(Change listing data)

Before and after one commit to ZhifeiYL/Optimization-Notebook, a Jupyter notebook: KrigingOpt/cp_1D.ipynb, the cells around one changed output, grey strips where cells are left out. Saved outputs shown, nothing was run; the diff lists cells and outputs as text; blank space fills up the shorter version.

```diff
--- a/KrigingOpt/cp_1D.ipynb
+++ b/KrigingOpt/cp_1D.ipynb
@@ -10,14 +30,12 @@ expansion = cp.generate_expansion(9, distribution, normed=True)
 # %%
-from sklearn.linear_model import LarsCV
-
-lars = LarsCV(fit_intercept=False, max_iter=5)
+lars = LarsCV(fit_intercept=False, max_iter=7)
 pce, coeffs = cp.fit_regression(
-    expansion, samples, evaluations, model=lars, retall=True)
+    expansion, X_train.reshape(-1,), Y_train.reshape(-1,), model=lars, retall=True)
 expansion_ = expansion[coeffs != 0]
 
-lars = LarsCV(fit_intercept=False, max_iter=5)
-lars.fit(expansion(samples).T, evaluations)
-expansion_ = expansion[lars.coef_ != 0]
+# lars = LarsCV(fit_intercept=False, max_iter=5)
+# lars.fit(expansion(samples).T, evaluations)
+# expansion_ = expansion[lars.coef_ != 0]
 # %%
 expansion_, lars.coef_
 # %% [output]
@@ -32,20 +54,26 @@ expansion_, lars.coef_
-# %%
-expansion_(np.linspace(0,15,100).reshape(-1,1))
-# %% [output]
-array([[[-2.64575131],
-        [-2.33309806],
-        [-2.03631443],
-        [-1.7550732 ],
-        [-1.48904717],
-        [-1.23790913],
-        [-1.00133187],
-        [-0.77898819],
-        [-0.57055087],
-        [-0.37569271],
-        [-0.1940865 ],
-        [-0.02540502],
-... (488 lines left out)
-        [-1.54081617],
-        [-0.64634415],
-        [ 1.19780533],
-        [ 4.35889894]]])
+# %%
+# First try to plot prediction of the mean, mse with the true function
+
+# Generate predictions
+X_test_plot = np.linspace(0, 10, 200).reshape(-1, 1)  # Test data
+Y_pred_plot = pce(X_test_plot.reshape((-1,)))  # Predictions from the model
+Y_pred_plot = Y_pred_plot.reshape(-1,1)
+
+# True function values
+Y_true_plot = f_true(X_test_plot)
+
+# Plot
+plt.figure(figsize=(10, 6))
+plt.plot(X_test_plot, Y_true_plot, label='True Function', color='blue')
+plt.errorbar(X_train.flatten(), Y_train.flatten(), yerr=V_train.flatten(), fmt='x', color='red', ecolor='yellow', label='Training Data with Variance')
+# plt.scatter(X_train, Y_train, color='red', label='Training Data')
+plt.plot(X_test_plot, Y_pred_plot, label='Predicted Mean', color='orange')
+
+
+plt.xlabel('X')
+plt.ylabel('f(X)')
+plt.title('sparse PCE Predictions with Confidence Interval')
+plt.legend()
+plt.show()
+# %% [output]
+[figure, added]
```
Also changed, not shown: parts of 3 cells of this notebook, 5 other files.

» **Task details**: Give back all the data exactly as it was written.

» **Answer to this exercise**:
Before and after one commit to ZhifeiYL/Optimization-Notebook, a Jupyter notebook: KrigingOpt/cp_1D.ipynb, the cells around one changed output, grey strips where cells are left out. Saved outputs shown, nothing was run; the diff lists cells and outputs as text; blank space fills up the shorter version.

```diff
--- a/KrigingOpt/cp_1D.ipynb
+++ b/KrigingOpt/cp_1D.ipynb
@@ -10,14 +30,12 @@ expansion = cp.generate_expansion(9, distribution, normed=True)
 # %%
-from sklearn.linear_model import LarsCV
-
-lars = LarsCV(fit_intercept=False, max_iter=5)
+lars = LarsCV(fit_intercept=False, max_iter=7)
 pce, coeffs = cp.fit_regression(
-    expansion, samples, evaluations, model=lars, retall=True)
+    expansion, X_train.reshape(-1,), Y_train.reshape(-1,), model=lars, retall=True)
 expansion_ = expansion[coeffs != 0]
 
-lars = LarsCV(fit_intercept=False, max_iter=5)
-lars.fit(expansion(samples).T, evaluations)
-expansion_ = expansion[lars.coef_ != 0]
+# lars = LarsCV(fit_intercept=False, max_iter=5)
+# lars.fit(expansion(samples).T, evaluations)
+# expansion_ = expansion[lars.coef_ != 0]
 # %%
 expansion_, lars.coef_
 # %% [output]
@@ -32,20 +54,26 @@ expansion_, lars.coef_
-# %%
-expansion_(np.linspace(0,15,100).reshape(-1,1))
-# %% [output]
-array([[[-2.64575131],
-        [-2.33309806],
-        [-2.03631443],
-        [-1.7550732 ],
-        [-1.48904717],
-        [-1.23790913],
-        [-1.00133187],
-        [-0.77898819],
-        [-0.57055087],
-        [-0.37569271],
-        [-0.1940865 ],
-        [-0.02540502],
-... (488 lines left out)
-        [-1.54081617],
-        [-0.64634415],
-        [ 1.19780533],
-        [ 4.35889894]]])
+# %%
+# First try to plot prediction of the mean, mse with the true function
+
+# Generate predictions
+X_test_plot = np.linspace(0, 10, 200).reshape(-1, 1)  # Test data
+Y_pred_plot = pce(X_test_plot.reshape((-1,)))  # Predictions from the model
+Y_pred_plot = Y_pred_plot.reshape(-1,1)
+
+# True function values
+Y_true_plot = f_true(X_test_plot)
+
+# Plot
+plt.figure(figsize=(10, 6))
+plt.plot(X_test_plot, Y_true_plot, label='True Function', color='blue')
+plt.errorbar(X_train.flatten(), Y_train.flatten(), yerr=V_train.flatten(), fmt='x', color='red', ecolor='yellow', label='Training Data with Variance')
+# plt.scatter(X_train, Y_train, color='red', label='Training Data')
+plt.plot(X_test_plot, Y_pred_plot, label='Predicted Mean', color='orange')
+
+
+plt.xlabel('X')
+plt.ylabel('f(X)')
+plt.title('sparse PCE Predictions with Confidence Interval')
+plt.legend()
+plt.show()
+# %% [output]
+[figure, added]
```
Also changed, not shown: parts of 3 cells of this notebook, 5 other files.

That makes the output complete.